Data for analysis
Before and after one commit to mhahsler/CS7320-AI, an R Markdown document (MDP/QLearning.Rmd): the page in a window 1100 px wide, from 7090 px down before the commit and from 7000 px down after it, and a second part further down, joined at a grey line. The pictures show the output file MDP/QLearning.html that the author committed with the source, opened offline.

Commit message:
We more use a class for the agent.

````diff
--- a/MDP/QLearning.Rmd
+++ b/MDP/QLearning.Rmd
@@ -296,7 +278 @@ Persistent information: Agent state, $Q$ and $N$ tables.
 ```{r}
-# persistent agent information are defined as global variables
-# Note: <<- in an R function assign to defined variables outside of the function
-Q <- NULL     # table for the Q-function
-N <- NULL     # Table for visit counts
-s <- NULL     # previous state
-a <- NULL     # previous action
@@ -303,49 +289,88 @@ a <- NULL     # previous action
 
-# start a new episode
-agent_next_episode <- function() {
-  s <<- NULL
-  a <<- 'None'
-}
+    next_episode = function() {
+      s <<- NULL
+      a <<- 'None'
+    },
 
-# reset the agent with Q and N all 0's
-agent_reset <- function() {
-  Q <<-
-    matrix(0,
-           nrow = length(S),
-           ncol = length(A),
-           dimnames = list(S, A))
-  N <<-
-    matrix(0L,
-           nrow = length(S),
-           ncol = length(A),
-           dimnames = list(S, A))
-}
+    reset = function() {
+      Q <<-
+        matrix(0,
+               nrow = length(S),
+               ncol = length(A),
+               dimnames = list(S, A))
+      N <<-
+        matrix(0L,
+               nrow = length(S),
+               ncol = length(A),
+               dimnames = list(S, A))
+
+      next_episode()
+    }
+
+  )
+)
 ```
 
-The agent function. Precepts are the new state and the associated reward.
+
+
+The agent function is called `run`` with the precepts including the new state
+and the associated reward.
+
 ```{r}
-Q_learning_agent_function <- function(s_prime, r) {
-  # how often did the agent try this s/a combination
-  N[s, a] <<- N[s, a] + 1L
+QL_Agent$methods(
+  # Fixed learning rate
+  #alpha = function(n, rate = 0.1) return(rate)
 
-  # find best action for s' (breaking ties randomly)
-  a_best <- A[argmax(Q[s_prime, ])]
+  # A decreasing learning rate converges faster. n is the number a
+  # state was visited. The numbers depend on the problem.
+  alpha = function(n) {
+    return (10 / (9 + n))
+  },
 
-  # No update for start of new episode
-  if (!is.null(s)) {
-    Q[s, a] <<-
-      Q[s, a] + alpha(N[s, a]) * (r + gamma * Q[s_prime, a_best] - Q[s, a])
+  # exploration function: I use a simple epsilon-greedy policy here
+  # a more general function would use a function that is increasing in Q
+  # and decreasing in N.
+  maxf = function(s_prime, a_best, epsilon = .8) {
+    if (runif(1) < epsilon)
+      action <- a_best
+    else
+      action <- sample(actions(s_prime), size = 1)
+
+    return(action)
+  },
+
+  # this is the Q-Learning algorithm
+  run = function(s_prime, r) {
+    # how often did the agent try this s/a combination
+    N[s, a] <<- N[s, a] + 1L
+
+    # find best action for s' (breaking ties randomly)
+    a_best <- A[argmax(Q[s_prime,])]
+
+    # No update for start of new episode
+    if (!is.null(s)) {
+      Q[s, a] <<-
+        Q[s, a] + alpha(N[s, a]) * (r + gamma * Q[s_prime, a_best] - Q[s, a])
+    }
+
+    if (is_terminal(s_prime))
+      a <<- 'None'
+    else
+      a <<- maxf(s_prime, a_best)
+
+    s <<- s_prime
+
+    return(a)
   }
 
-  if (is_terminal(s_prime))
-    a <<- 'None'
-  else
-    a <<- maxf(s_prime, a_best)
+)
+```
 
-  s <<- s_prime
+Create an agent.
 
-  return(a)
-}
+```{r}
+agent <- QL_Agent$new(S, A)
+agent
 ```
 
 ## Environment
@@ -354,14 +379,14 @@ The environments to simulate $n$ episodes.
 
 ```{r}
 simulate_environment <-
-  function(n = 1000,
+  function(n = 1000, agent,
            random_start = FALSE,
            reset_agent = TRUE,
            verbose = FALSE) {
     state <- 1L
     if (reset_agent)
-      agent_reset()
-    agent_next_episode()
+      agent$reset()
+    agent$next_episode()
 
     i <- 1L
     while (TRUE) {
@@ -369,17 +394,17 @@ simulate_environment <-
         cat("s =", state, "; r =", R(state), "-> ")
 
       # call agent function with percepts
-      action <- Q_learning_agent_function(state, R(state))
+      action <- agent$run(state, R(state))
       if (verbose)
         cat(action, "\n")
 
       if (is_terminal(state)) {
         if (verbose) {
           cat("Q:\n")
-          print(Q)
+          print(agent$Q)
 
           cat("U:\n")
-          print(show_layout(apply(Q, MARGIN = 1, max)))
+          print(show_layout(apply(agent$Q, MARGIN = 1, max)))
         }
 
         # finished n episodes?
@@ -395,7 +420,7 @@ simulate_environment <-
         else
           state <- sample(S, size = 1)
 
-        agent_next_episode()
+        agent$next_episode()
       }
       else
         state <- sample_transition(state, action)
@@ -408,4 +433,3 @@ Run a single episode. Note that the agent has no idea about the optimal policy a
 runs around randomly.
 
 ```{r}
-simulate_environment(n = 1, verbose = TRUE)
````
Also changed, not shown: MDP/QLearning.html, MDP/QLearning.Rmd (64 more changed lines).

Assigned task
Give back the listing above exactly as written.

Output of the task
Before and after one commit to mhahsler/CS7320-AI, an R Markdown document (MDP/QLearning.Rmd): the page in a window 1100 px wide, from 7090 px down before the commit and from 7000 px down after it, and a second part further down, joined at a grey line. The pictures show the output file MDP/QLearning.html that the author committed with the source, opened offline.

Commit message:
We more use a class for the agent.

````diff
--- a/MDP/QLearning.Rmd
+++ b/MDP/QLearning.Rmd
@@ -296,7 +278 @@ Persistent information: Agent state, $Q$ and $N$ tables.
 ```{r}
-# persistent agent information are defined as global variables
-# Note: <<- in an R function assign to defined variables outside of the function
-Q <- NULL     # table for the Q-function
-N <- NULL     # Table for visit counts
-s <- NULL     # previous state
-a <- NULL     # previous action
@@ -303,49 +289,88 @@ a <- NULL     # previous action
 
-# start a new episode
-agent_next_episode <- function() {
-  s <<- NULL
-  a <<- 'None'
-}
+    next_episode = function() {
+      s <<- NULL
+      a <<- 'None'
+    },
 
-# reset the agent with Q and N all 0's
-agent_reset <- function() {
-  Q <<-
-    matrix(0,
-           nrow = length(S),
-           ncol = length(A),
-           dimnames = list(S, A))
-  N <<-
-    matrix(0L,
-           nrow = length(S),
-           ncol = length(A),
-           dimnames = list(S, A))
-}
+    reset = function() {
+      Q <<-
+        matrix(0,
+               nrow = length(S),
+               ncol = length(A),
+               dimnames = list(S, A))
+      N <<-
+        matrix(0L,
+               nrow = length(S),
+               ncol = length(A),
+               dimnames = list(S, A))
+
+      next_episode()
+    }
+
+  )
+)
 ```
 
-The agent function. Precepts are the new state and the associated reward.
+
+
+The agent function is called `run`` with the precepts including the new state
+and the associated reward.
+
 ```{r}
-Q_learning_agent_function <- function(s_prime, r) {
-  # how often did the agent try this s/a combination
-  N[s, a] <<- N[s, a] + 1L
+QL_Agent$methods(
+  # Fixed learning rate
+  #alpha = function(n, rate = 0.1) return(rate)
 
-  # find best action for s' (breaking ties randomly)
-  a_best <- A[argmax(Q[s_prime, ])]
+  # A decreasing learning rate converges faster. n is the number a
+  # state was visited. The numbers depend on the problem.
+  alpha = function(n) {
+    return (10 / (9 + n))
+  },
 
-  # No update for start of new episode
-  if (!is.null(s)) {
-    Q[s, a] <<-
-      Q[s, a] + alpha(N[s, a]) * (r + gamma * Q[s_prime, a_best] - Q[s, a])
+  # exploration function: I use a simple epsilon-greedy policy here
+  # a more general function would use a function that is increasing in Q
+  # and decreasing in N.
+  maxf = function(s_prime, a_best, epsilon = .8) {
+    if (runif(1) < epsilon)
+      action <- a_best
+    else
+      action <- sample(actions(s_prime), size = 1)
+
+    return(action)
+  },
+
+  # this is the Q-Learning algorithm
+  run = function(s_prime, r) {
+    # how often did the agent try this s/a combination
+    N[s, a] <<- N[s, a] + 1L
+
+    # find best action for s' (breaking ties randomly)
+    a_best <- A[argmax(Q[s_prime,])]
+
+    # No update for start of new episode
+    if (!is.null(s)) {
+      Q[s, a] <<-
+        Q[s, a] + alpha(N[s, a]) * (r + gamma * Q[s_prime, a_best] - Q[s, a])
+    }
+
+    if (is_terminal(s_prime))
+      a <<- 'None'
+    else
+      a <<- maxf(s_prime, a_best)
+
+    s <<- s_prime
+
+    return(a)
   }
 
-  if (is_terminal(s_prime))
-    a <<- 'None'
-  else
-    a <<- maxf(s_prime, a_best)
+)
+```
 
-  s <<- s_prime
+Create an agent.
 
-  return(a)
-}
+```{r}
+agent <- QL_Agent$new(S, A)
+agent
 ```
 
 ## Environment
@@ -354,14 +379,14 @@ The environments to simulate $n$ episodes.
 
 ```{r}
 simulate_environment <-
-  function(n = 1000,
+  function(n = 1000, agent,
            random_start = FALSE,
            reset_agent = TRUE,
            verbose = FALSE) {
     state <- 1L
     if (reset_agent)
-      agent_reset()
-    agent_next_episode()
+      agent$reset()
+    agent$next_episode()
 
     i <- 1L
     while (TRUE) {
@@ -369,17 +394,17 @@ simulate_environment <-
         cat("s =", state, "; r =", R(state), "-> ")
 
       # call agent function with percepts
-      action <- Q_learning_agent_function(state, R(state))
+      action <- agent$run(state, R(state))
       if (verbose)
         cat(action, "\n")
 
       if (is_terminal(state)) {
         if (verbose) {
           cat("Q:\n")
-          print(Q)
+          print(agent$Q)
 
           cat("U:\n")
-          print(show_layout(apply(Q, MARGIN = 1, max)))
+          print(show_layout(apply(agent$Q, MARGIN = 1, max)))
         }
 
         # finished n episodes?
@@ -395,7 +420,7 @@ simulate_environment <-
         else
           state <- sample(S, size = 1)
 
-        agent_next_episode()
+        agent$next_episode()
       }
       else
         state <- sample_transition(state, action)
@@ -408,4 +433,3 @@ Run a single episode. Note that the agent has no idea about the optimal policy a
 runs around randomly.
 
 ```{r}
-simulate_environment(n = 1, verbose = TRUE)
````
Also changed, not shown: MDP/QLearning.html, MDP/QLearning.Rmd (64 more changed lines).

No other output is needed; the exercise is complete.